By Press release
By Press release
November 7, 2014, Green Bay, WI – The Dairy Business Association (DBA) is pleased that after protracted litigation, Kinnard Farms, a family-run dairy farm in Kewaunee County, is being permitted to expand without changes to its facility designs or nutrient management plan.
The Kinnard brothers can continue to build upon the successful example set by their parents who started the dairy farm in 1946 with 14 cows. The farm has already grown to support three generations of the family. They now milk more than 700 cows, which by law classifies their farm as a Concentrated Animal Feeding Operation (CAFO). This designation subjects Kinnard Farms to some of the most stringent regulations in the country and requires them to obtain a permit to continue operating.
In 2012, the Kinnard family sought to renew that permit and expand their farm again. The Department of Natural Resources (DNR) issued them a permit, but a handful of local residents challenged the permit with the assistance of the Midwest Environmental Advocates (MEA). In a decision issued in early November 2014, Administrative Law Judge Jeffrey Boldt ruled that the permit can stand with only minor changes. He found that MEA failed to meet its burden on most of the issues it raised.
“CAFOs like Kinnard Farms are far more regulated than other farms in Wisconsin,” explained Laurie Fischer, DBA’s director of dairy policy. “Most farms are subject to much less regulation and they cannot be forced to comply unless they are given financial assistance from the state of Wisconsin. We are left with a small group CAFOs that must follow all kinds of regulation while the vast majority of farms aren’t being held to any standards.”
“The question is whether the public is willing to spend money to help farmers bring their environmental protections up to the level already observed by CAFOs.”
Judge Boldt’s decision highlighted just a small part of what Kinnard Farms is doing to protect the environment, particularly water quality. For example, the Kinnards proposed a vegetative treatment area that far exceeds state or federal standards to prevent runoff or nutrient leaching. Through careful nutrient management, they are also able to remove more phosphorus from the environment than they apply to fields.

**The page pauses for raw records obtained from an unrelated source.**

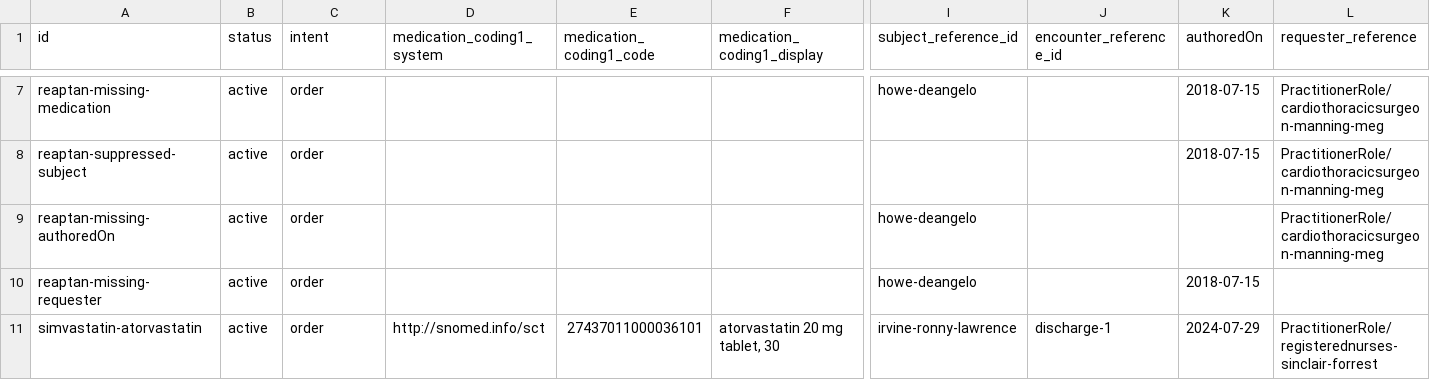
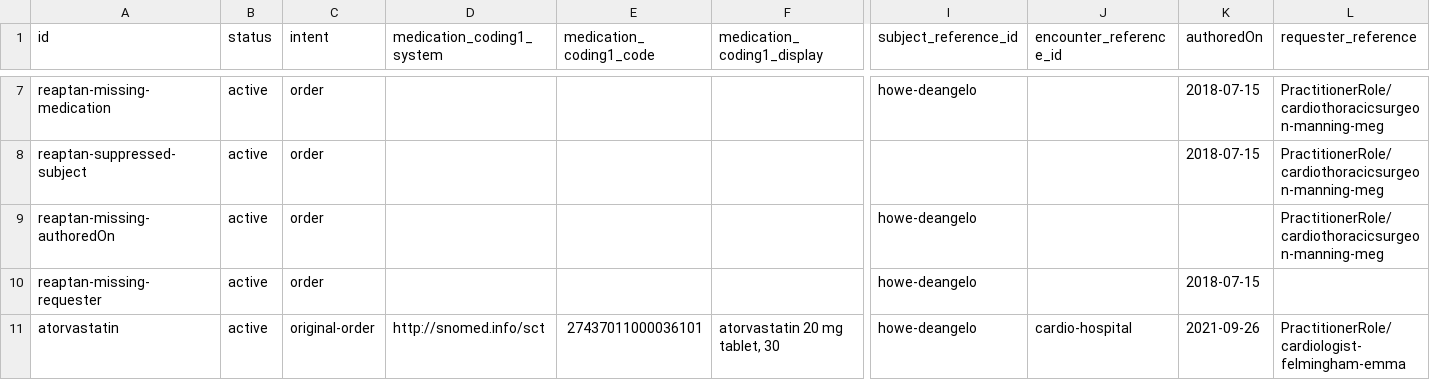
Before and after one commit to hl7au/au-fhir-test-data, a CSV file: testdata-csv/AU Core Sample Data - MedicationRequest.csv, drawn as a sheet; only a part is shown, gaps mark what is left out; removed rows and columns are numbered as before the commit, all else as after; rows hold the shown columns only; the diff names each change by its address in the sheet, - before the commit and + after, or states it on an @@ line.

Commit message:
Added MedicationRequest atorvastatin, removed simvastatin-atorvastatin

```diff
--- a/testdata-csv/AU Core Sample Data - MedicationRequest.csv
+++ b/testdata-csv/AU Core Sample Data - MedicationRequest.csv
-row 11: simvastatin-atorvastatin | active | order | http://snomed.info/sct | 27437011000036101 | atorvastatin 20 mg tablet, 30 | irvine-ronny-lawrence | discharge-1 | 2024-07-29 | PractitionerRole/registerednurses-sinclair-forrest
+row 11: atorvastatin | active | original-order | http://snomed.info/sct | 27437011000036101 | atorvastatin 20 mg tablet, 30 | howe-deangelo | cardio-hospital | 2021-09-26 | PractitionerRole/cardiologist-felmingham-emma
```
Also changed, not shown: 1 other file.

The decision does call on DNR to cap the maximum number of animals the farm can have during the permit period and it also calls for groundwater monitoring on the farm.

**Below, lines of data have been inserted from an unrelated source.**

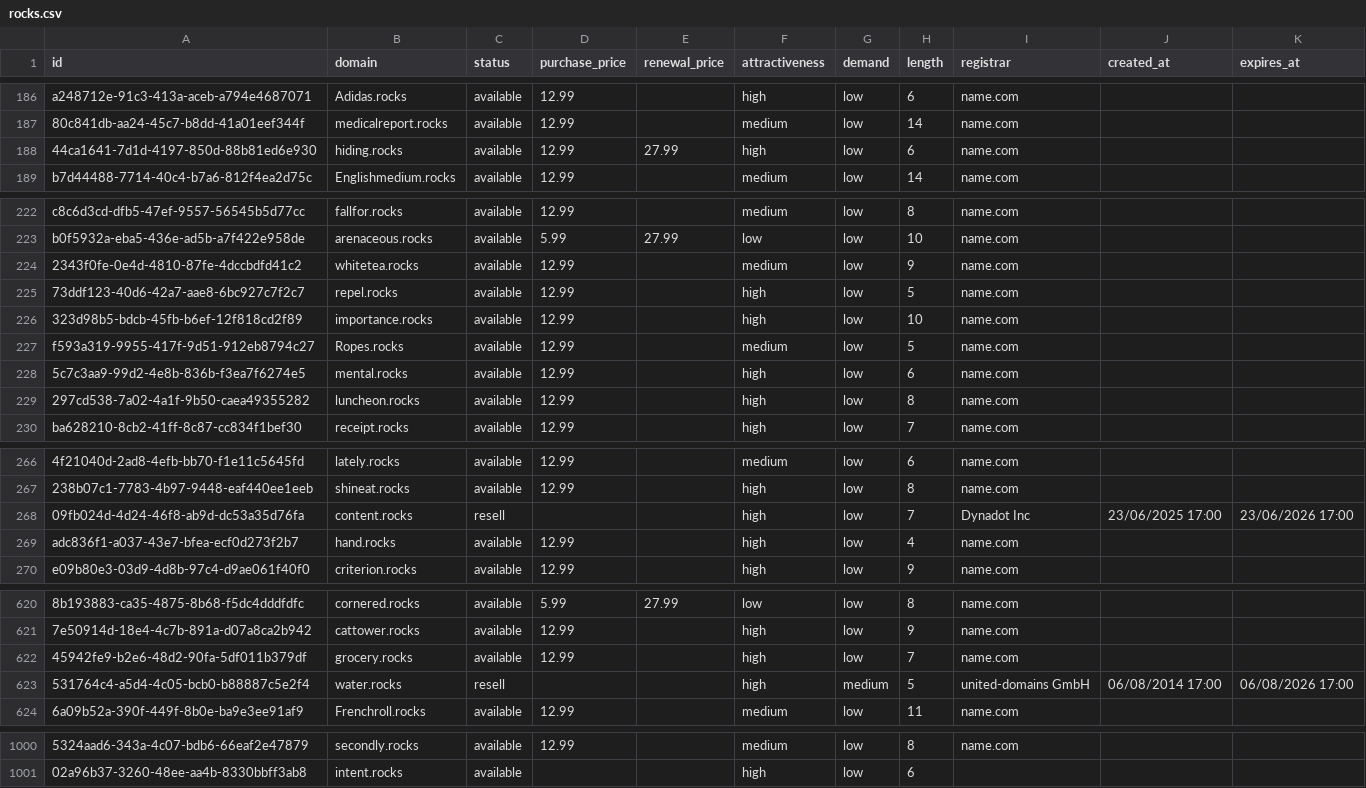
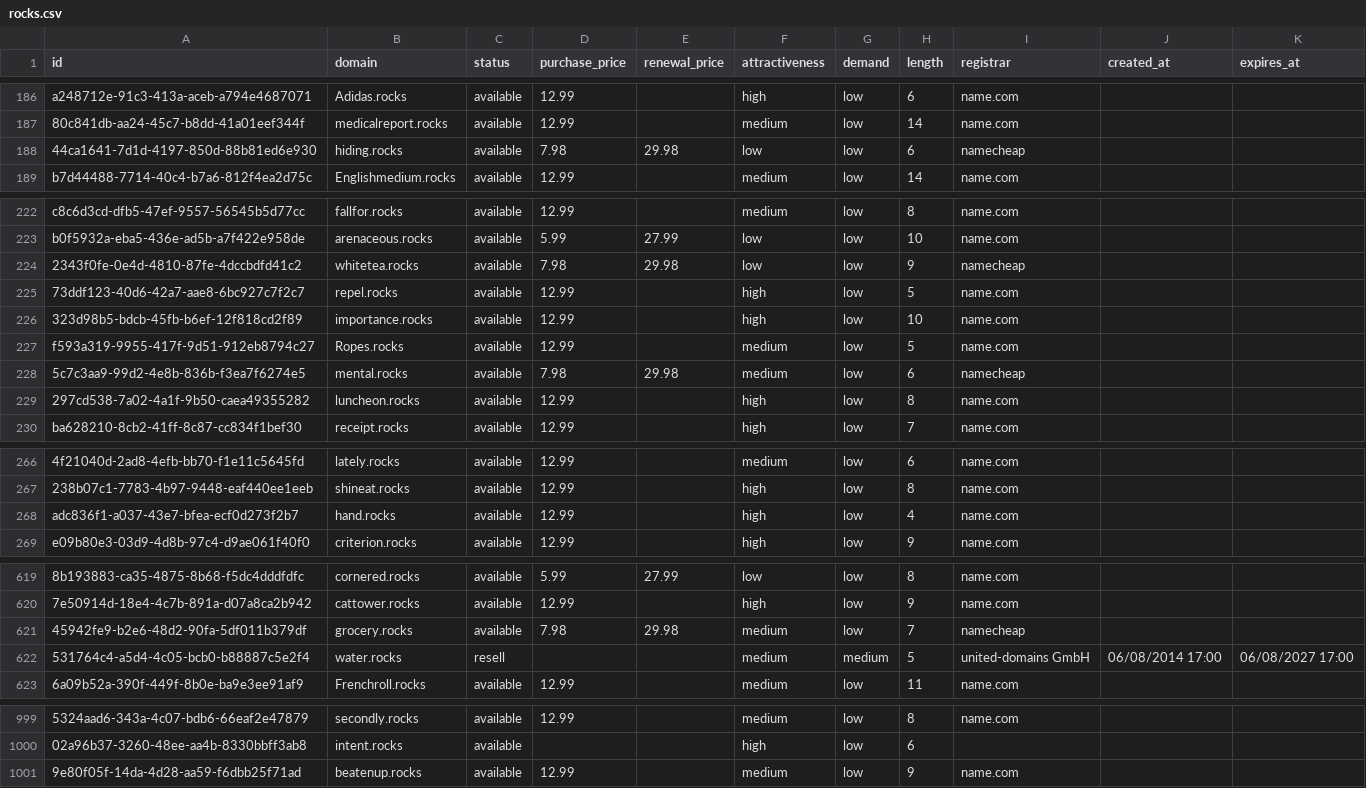
Before and after one commit to UniqueDomains/rocks-oneword-domains, a CSV file: rocks.csv, drawn as a sheet; only a part is shown, gaps mark what is left out; removed rows and columns are numbered as before the commit, all else as after; the diff covers the shown part only; the diff names each change by its address in the sheet, - before the commit and + after, or states it on an @@ line.

Commit message:
Domains update

```diff
--- a/rocks.csv
+++ b/rocks.csv
-D188 (purchase_price): 12.99
+D188 (purchase_price): 7.98
-E188 (renewal_price): 27.99
+E188 (renewal_price): 29.98
-F188 (attractiveness): high
+F188 (attractiveness): low
-I188 (registrar): name.com
+I188 (registrar): namecheap
-D224 (purchase_price): 12.99
+D224 (purchase_price): 7.98
-E224 (renewal_price): (empty)
+E224 (renewal_price): 29.98
-F224 (attractiveness): medium
+F224 (attractiveness): low
-I224 (registrar): name.com
+I224 (registrar): namecheap
-D228 (purchase_price): 12.99
+D228 (purchase_price): 7.98
-E228 (renewal_price): (empty)
+E228 (renewal_price): 29.98
-F228 (attractiveness): high
+F228 (attractiveness): medium
-I228 (registrar): name.com
+I228 (registrar): namecheap
-row 268: 09fb024d-4d24-46f8-ab9d-dc53a35d76fa | content.rocks | resell |  |  | high | low | 7 | Dynadot Inc | 23/06/2025 17:00 | 23/06/2026 17:00
-D621 (purchase_price): 12.99
+D621 (purchase_price): 7.98
-E621 (renewal_price): (empty)
+E621 (renewal_price): 29.98
-F621:F622 (attractiveness): high
+F621:F622 (attractiveness): medium
-I621 (registrar): name.com
+I621 (registrar): namecheap
-K622 (expires_at): 06/08/2026 17:00
+K622 (expires_at): 06/08/2027 17:00
+row 1001: 9e80f05f-14da-4d28-aa59-f6dbb25f71ad | beatenup.rocks | available | 12.99 |  | medium | low | 9 | name.com
```
Also changed, not shown: 9 edited cells elsewhere in this file, 4 other files.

“It is unclear how the animal unit cap will help improve groundwater quality since all manure must be accounted for regardless of how many animals are on the farm,” said the DBA’s Laurie Fischer. “MEA accomplished nothing with this litigation. It would be great if it would spend just a fraction of what it does suing large, heavily regulated farms to help the less regulated improve on protecting the environment. Then, we could really see some significant improvements in groundwater quality.”